**THE RECORDS:**
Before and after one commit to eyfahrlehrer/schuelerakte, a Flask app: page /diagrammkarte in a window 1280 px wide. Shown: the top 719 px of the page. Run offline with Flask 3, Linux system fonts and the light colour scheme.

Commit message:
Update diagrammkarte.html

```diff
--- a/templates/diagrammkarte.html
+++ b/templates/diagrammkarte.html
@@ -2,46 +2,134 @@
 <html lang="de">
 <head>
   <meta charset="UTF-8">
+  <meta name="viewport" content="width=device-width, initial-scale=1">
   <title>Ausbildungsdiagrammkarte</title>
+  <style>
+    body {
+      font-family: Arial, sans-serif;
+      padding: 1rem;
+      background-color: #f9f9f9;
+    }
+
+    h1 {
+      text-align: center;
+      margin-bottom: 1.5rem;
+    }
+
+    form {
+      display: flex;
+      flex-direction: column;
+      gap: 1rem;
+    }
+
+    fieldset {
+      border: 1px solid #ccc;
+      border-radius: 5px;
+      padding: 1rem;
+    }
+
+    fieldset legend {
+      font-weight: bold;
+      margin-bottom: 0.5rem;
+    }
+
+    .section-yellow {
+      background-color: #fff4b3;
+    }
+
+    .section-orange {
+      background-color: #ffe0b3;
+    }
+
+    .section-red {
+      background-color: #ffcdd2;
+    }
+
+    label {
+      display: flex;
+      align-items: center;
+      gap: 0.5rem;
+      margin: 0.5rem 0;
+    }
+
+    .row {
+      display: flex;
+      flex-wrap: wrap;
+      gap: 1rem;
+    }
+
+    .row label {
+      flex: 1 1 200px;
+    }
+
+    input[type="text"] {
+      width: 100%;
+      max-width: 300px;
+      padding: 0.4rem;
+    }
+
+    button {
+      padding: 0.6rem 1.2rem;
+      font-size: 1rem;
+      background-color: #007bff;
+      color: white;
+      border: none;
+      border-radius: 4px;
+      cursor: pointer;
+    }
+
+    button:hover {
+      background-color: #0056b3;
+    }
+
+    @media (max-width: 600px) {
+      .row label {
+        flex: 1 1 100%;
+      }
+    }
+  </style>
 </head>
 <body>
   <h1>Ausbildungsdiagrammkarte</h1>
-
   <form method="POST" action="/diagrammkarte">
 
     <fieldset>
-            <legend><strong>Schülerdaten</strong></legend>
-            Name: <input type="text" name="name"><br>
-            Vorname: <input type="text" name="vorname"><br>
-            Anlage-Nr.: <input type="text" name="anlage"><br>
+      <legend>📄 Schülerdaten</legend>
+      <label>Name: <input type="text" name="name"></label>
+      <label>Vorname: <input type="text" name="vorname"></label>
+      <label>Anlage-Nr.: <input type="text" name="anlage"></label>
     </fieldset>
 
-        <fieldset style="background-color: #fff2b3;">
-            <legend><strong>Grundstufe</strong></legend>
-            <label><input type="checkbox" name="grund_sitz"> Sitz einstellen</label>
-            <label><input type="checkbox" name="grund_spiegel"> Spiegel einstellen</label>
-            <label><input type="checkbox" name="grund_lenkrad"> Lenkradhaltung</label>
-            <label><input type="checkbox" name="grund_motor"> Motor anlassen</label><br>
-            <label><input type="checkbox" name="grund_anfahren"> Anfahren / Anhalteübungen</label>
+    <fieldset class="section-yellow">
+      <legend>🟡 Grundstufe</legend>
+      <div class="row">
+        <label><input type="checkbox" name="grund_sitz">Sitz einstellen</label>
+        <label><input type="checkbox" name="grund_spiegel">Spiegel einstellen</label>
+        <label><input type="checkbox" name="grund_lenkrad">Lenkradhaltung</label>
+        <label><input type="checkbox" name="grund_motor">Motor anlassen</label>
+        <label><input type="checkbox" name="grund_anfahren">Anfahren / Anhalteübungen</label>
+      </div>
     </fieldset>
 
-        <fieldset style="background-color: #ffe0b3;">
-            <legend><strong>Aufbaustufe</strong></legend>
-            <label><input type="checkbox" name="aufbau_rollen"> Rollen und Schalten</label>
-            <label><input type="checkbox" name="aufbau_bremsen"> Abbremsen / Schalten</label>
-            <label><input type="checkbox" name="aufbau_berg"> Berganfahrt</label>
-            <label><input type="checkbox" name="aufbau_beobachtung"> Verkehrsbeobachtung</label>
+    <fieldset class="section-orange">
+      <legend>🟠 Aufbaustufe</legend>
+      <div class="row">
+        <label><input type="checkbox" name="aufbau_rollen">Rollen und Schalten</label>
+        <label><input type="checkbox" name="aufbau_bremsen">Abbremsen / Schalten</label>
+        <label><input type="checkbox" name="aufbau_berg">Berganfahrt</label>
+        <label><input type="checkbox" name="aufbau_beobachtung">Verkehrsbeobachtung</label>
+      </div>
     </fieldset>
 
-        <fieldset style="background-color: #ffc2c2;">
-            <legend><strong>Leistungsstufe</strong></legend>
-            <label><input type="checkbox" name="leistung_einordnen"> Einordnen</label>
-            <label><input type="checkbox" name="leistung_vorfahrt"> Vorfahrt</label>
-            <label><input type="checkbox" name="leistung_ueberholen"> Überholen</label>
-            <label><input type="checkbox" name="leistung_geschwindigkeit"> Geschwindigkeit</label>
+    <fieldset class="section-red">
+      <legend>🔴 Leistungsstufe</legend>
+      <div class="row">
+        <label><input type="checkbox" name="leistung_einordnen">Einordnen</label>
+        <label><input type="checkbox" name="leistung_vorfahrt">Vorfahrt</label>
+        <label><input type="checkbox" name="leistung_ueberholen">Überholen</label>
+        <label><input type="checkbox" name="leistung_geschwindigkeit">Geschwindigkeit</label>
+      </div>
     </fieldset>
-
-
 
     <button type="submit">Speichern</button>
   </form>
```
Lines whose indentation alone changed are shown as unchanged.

* * *

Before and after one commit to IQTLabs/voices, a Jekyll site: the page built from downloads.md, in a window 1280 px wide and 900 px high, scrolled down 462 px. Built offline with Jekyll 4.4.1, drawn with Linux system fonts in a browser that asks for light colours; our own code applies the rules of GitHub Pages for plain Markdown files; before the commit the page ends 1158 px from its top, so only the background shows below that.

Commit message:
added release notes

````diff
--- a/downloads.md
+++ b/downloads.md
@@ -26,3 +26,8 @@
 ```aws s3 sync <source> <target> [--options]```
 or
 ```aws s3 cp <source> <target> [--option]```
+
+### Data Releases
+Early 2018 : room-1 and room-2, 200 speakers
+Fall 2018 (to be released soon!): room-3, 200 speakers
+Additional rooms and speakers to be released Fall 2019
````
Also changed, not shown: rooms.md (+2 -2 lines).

--

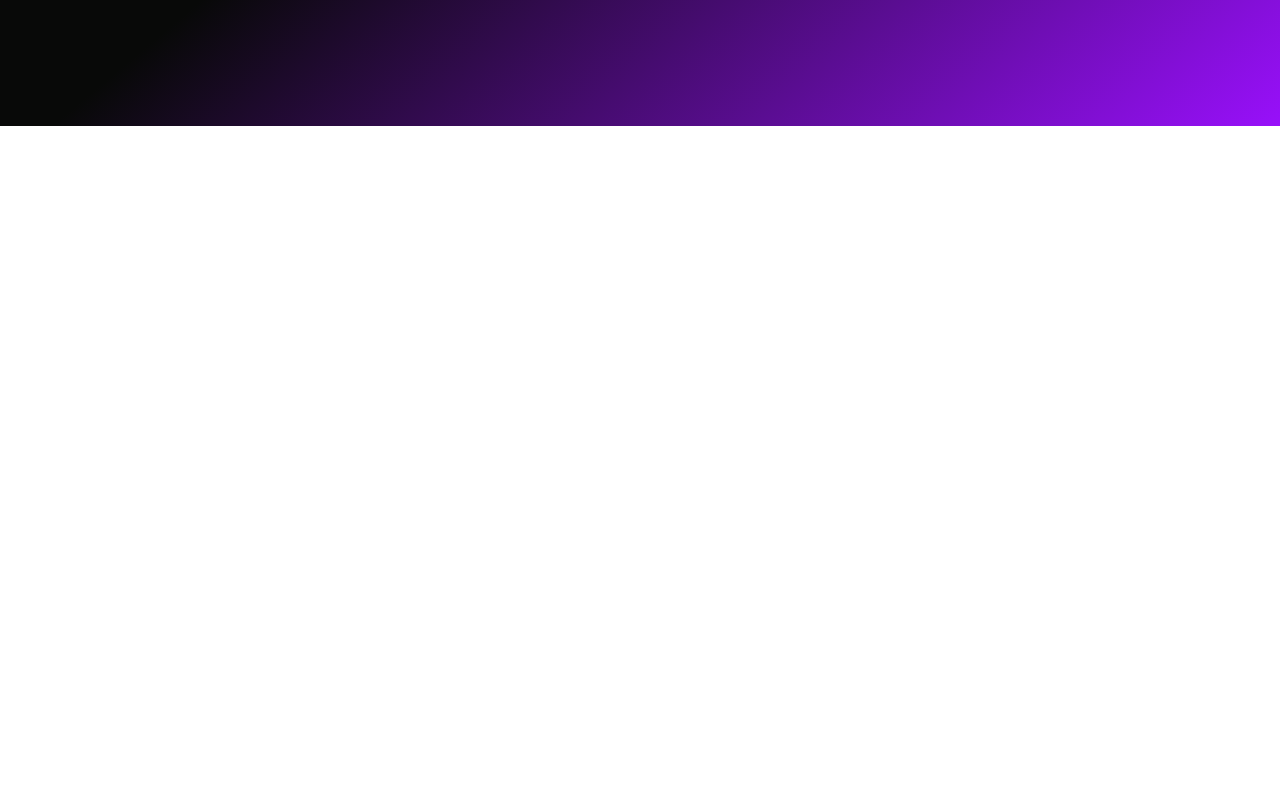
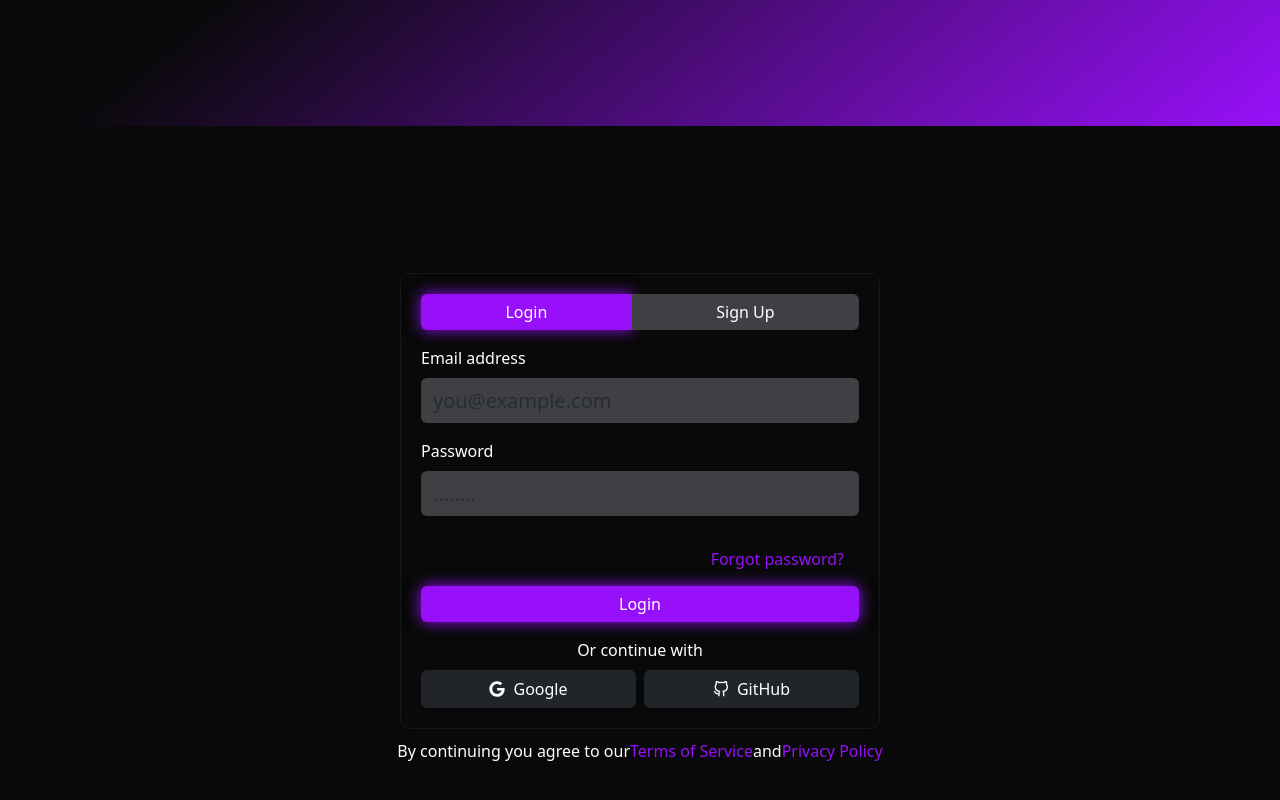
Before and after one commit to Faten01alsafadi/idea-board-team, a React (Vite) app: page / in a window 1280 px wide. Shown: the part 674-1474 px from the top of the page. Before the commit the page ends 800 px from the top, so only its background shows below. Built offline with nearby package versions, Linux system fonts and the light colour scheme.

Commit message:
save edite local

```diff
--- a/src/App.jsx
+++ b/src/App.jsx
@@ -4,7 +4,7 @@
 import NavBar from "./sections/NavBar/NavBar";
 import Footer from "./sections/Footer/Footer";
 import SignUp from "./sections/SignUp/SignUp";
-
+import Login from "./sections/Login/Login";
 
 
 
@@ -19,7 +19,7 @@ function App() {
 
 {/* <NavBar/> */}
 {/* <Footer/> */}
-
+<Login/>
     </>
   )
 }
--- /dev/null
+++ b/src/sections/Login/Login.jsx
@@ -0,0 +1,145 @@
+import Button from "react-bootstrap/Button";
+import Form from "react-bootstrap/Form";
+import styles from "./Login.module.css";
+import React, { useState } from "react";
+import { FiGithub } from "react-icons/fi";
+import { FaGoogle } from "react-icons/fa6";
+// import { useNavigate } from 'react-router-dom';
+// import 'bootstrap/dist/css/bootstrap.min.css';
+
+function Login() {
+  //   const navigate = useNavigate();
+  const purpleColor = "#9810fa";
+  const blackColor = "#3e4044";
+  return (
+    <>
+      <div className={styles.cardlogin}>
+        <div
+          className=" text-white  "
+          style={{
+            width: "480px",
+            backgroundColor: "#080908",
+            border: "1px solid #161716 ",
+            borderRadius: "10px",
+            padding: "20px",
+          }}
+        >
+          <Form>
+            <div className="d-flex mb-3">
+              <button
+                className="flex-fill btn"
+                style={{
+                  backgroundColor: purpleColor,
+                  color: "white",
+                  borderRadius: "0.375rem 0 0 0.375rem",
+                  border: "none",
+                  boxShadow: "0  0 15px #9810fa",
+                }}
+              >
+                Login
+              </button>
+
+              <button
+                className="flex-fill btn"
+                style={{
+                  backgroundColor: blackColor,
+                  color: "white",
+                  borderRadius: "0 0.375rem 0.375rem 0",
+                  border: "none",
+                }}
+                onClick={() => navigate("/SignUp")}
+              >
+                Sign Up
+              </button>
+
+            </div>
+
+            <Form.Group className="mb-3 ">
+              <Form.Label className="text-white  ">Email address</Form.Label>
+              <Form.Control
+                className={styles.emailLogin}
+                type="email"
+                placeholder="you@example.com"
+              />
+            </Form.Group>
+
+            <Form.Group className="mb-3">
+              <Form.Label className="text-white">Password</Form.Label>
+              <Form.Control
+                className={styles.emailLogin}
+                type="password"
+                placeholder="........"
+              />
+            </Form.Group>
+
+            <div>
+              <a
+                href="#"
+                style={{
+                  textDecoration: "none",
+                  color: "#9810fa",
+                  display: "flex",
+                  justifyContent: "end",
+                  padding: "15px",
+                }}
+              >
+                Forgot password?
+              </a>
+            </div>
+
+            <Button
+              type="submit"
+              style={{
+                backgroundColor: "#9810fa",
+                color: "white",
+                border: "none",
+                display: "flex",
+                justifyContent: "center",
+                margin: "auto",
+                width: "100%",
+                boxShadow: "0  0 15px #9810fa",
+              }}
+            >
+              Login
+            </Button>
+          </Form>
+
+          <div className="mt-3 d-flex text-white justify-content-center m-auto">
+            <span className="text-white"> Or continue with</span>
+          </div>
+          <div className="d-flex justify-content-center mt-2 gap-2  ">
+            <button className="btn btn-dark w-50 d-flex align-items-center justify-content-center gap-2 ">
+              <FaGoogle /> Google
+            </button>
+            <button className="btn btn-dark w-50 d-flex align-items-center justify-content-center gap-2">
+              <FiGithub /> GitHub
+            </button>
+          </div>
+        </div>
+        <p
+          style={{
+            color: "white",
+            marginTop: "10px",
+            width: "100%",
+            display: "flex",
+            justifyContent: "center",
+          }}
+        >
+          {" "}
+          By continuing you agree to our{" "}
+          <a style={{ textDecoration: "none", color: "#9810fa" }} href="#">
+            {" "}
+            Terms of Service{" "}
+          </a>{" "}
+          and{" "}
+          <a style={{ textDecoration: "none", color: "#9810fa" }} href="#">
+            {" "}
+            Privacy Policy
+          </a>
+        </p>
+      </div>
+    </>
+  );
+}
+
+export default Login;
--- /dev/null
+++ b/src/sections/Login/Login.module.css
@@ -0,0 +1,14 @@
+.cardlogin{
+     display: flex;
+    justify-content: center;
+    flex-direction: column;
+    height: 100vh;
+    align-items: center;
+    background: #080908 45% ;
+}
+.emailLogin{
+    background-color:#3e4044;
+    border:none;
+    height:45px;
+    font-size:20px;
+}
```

**EXERCISE REQUIREMENTS:** Pull out each line of the listing that holds the string "padding".

**COMPLETED TASK:**
+      padding: 1rem;
+      padding: 1rem;
+      padding: 0.4rem;
+      padding: 0.6rem 1.2rem;
+            padding: "20px",
+                  padding: "15px",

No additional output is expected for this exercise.